Now that said, there is work we are also doing that is trying to quantify and analyze it statistically. One of the things we’re interested in is how do we create environments that nurture children’s creativity and lead them to be producing interesting novel things that are different than something someone else has made before. And so we would say upfront if you’ve got two learning environments and one is one where all the kids produce the same thing and another is one in which they all produce different things, and those different things are different solutions to a problem, we’d favor the latter one, because we believe those are the kinds of environments where kids are actually being creative and expressing ideas, much more than one where they’re going down a funnel into making the same thing. So we’re trying to develop quantitative measures for knowing when that happens.

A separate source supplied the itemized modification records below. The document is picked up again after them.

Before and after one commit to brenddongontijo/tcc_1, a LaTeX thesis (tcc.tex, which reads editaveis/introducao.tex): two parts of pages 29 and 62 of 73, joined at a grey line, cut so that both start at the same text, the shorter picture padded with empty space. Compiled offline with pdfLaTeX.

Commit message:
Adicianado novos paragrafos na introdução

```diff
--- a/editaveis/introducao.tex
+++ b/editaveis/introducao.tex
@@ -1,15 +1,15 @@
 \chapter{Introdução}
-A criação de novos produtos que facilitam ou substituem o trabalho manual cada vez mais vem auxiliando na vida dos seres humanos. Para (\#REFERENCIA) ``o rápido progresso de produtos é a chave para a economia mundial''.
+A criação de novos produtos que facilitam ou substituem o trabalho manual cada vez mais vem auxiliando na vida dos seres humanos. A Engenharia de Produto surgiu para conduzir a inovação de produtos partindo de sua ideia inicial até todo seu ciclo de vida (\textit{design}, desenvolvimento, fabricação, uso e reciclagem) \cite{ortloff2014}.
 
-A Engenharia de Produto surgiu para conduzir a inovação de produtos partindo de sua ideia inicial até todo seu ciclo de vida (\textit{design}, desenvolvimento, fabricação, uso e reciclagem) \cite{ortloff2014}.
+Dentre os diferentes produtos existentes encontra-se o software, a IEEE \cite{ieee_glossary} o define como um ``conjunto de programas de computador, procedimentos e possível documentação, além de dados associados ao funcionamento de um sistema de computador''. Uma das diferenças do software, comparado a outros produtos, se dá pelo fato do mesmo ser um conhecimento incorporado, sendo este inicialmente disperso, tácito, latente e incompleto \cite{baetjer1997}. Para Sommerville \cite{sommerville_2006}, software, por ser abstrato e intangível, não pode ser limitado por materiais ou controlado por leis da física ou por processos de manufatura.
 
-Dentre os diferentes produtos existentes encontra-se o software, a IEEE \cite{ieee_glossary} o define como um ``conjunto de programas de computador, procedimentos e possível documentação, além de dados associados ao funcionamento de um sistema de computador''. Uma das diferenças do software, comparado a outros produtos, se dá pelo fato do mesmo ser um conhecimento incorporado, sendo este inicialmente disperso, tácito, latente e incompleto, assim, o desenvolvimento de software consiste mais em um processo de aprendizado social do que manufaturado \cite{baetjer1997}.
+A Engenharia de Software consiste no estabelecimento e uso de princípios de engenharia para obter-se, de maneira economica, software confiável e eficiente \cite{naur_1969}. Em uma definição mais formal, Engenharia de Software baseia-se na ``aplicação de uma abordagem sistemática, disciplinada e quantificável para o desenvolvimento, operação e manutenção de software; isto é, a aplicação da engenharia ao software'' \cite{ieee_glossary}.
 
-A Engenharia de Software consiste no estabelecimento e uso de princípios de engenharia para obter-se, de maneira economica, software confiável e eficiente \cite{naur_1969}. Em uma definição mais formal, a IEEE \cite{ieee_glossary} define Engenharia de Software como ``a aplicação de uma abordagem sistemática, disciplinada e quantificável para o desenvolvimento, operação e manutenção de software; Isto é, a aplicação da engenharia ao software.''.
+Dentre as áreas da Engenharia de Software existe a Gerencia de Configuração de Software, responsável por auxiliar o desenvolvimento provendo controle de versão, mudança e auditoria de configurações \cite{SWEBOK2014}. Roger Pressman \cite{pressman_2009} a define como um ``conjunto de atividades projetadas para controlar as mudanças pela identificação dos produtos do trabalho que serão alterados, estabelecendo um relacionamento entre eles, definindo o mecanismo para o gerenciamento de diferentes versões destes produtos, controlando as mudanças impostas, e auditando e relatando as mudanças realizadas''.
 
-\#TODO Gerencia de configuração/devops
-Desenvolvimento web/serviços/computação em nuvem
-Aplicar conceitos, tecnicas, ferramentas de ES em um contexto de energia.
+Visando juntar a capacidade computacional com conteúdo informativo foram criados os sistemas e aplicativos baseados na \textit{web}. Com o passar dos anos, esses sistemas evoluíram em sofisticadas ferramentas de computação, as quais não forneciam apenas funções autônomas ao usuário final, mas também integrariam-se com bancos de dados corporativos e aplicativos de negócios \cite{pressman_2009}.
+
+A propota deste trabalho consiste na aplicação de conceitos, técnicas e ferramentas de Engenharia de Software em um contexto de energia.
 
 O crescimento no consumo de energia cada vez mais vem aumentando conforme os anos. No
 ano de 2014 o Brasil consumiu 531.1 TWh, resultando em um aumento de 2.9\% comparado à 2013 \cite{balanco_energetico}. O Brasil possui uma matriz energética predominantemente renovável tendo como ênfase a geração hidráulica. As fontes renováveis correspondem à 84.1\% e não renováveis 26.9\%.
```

Tools for writing?

I use LaTeX, Git, and paper. I have mounds and mounds of paper, and three shelves of notebooks. I do a lot of writing by hand, especially if I’m writing by myself. Then, I’ll typically edit while I type it up. If I’m writing with other people, I’ll use Google Docs or Share LaTeX. And I don’t know, I guess I’m not very high-tech in that way.

When I’m writing with people in LaTeX, I can write a bunch of text and comment it out as sort of a thought that’s incomplete or, maybe someone should think about too. You can’t really do that with Microsoft Word.

Tools for collaboration?

Git and Dropbox are near and dear to my heart. Lately I’ve been using Share LaTeX, but I’m interested in other sorts of collaborative writing tools. Also air and physical spaces. A lot of time you don’t need something high-tech, you just need to get together and close the door, shut your laptop and talk to each other.

So, I don’t know, for my tools for collaboration… vibrating air and ink on whiteboards? Oh, and video chats, because I have collaborators who are far away.

Your ultimate tool for discovery?

Compassion, I think.

I think trying to understand how the work we do can empower people to understand and transform the world around them is sort of the thing that I’m after, and I think computation is a really powerful way to be able to do that. You know, one thing that I tell any student who wants to come work with me is, “If you are excited about having your own research project, you’ve come to the wrong lab,” because nobody works alone here, and I will not let students have their own project. There has to be at least two working together. And they can certainly have pieces of it that they are emphasizing their attention to or extra concentrating on, but nobody gets to have “my thing” and “your thing” because I don’t think people learn particularly well that way.

And also, the subject of our work is almost exclusively — in fact, I can’t think of any exceptions — about collaborative learning environments. I think it would be weird to not practice what we preach.